Boris Johnson calls emergency Cobra meeting on Afghanistan

Britain and the US have agreed to send in additional troops.

Boris Johnson calls emergency Cobra meeting on Afghanistan UK Parliament
Afghan officials announced on Friday that the Taliban had captured Lashkar Gah.

Boris Johnson is to convene an emergency Cobra meeting on Friday afternoon to discuss the situation in Afghanistan, Downing Street has announced.

The Prime Minister’s decision to bring together a top-level Government meeting comes amid growing concern over the Taliban’s lightning offensive that is gradually encircling the capital Kabul only weeks before the full withdrawal of Allied armed forces.

Britain and the US have agreed to send in additional troops, with 600 UK personnel due to help with efforts to get citizens out of the country and support the relocation of former Afghan staff.

Defence secretary Ben Wallace said he feared multinational terror network al Qaida, the group behind atrocities such as the 9/11 attack on the World Trade Centre in New York, would “probably come back” as Afghanistan destabilises once again.

Taliban insurgents are now estimated to hold more than two-thirds of Afghanistan and continue to press their offensive, having taken the country’s second and third largest cities, Kandahar and Herat, as part of a week-long blitz.

Afghan officials announced on Friday that the Taliban had captured Lashkar Gah, the capital of the southern Helmand province, giving them a further scalp as US and UK forces pare back their presence in time for withdrawal on September 11.

A No 10 spokeswoman said: “The Prime Minister is convening a Cobr this afternoon to discuss the current situation in Afghanistan.”

Johnson has come under pressure domestically to recall Parliament to debate the fallout in Afghanistan, with a cross-party call coming from Liberal Democrat leader Sir Ed Davey and Labour’s shadow foreign secretary Lisa Nandy.

The withdrawal of troops – intended to mark the end of a two-decade war – was agreed following a deal signed between then-US president Donald Trump and the Taliban in Doha, Qatar, in February 2020.

Wallace has called it a “rotten deal” but said the UK was left with no alternative but to follow Washington’s lead.

But the Cabinet minister has refused to rule out further military action in Afghanistan, despite withdrawal plans being well under way.

He told LBC: “I’m going to leave every option open.
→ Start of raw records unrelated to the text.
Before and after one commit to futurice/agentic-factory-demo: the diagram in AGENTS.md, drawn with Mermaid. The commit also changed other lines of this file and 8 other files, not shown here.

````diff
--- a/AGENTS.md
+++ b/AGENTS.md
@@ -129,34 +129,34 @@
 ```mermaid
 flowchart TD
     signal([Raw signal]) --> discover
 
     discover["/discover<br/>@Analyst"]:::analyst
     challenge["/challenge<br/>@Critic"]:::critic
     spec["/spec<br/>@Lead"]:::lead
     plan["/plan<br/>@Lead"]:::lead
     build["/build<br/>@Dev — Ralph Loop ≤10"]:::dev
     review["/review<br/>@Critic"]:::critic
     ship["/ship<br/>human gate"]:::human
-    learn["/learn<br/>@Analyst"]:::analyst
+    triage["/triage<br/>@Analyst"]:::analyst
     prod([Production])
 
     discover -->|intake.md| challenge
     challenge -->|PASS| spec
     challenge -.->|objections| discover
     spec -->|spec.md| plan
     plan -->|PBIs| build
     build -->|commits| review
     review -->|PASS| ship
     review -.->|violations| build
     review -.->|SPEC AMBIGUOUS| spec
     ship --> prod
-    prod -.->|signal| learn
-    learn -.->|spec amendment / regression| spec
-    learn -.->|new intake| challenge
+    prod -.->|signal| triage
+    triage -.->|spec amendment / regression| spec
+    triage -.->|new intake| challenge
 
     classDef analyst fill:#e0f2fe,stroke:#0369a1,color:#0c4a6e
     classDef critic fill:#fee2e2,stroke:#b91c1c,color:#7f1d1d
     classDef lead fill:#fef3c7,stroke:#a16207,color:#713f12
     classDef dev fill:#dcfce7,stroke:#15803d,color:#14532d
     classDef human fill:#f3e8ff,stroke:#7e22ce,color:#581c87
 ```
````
If the Taliban have a message from last time, you start hosting al Qaida, you start attacking the West or countries at that, we could be back.”

The latest US military intelligence assessment suggests Kabul could come under insurgent pressure within 30 days and that, if current trends hold, the Taliban could gain full control of the country within a few months.

Thousands of Afghans have fled their homes amid fears the Taliban will again impose a brutal, repressive government, all but eliminating women’s rights and conducting public executions.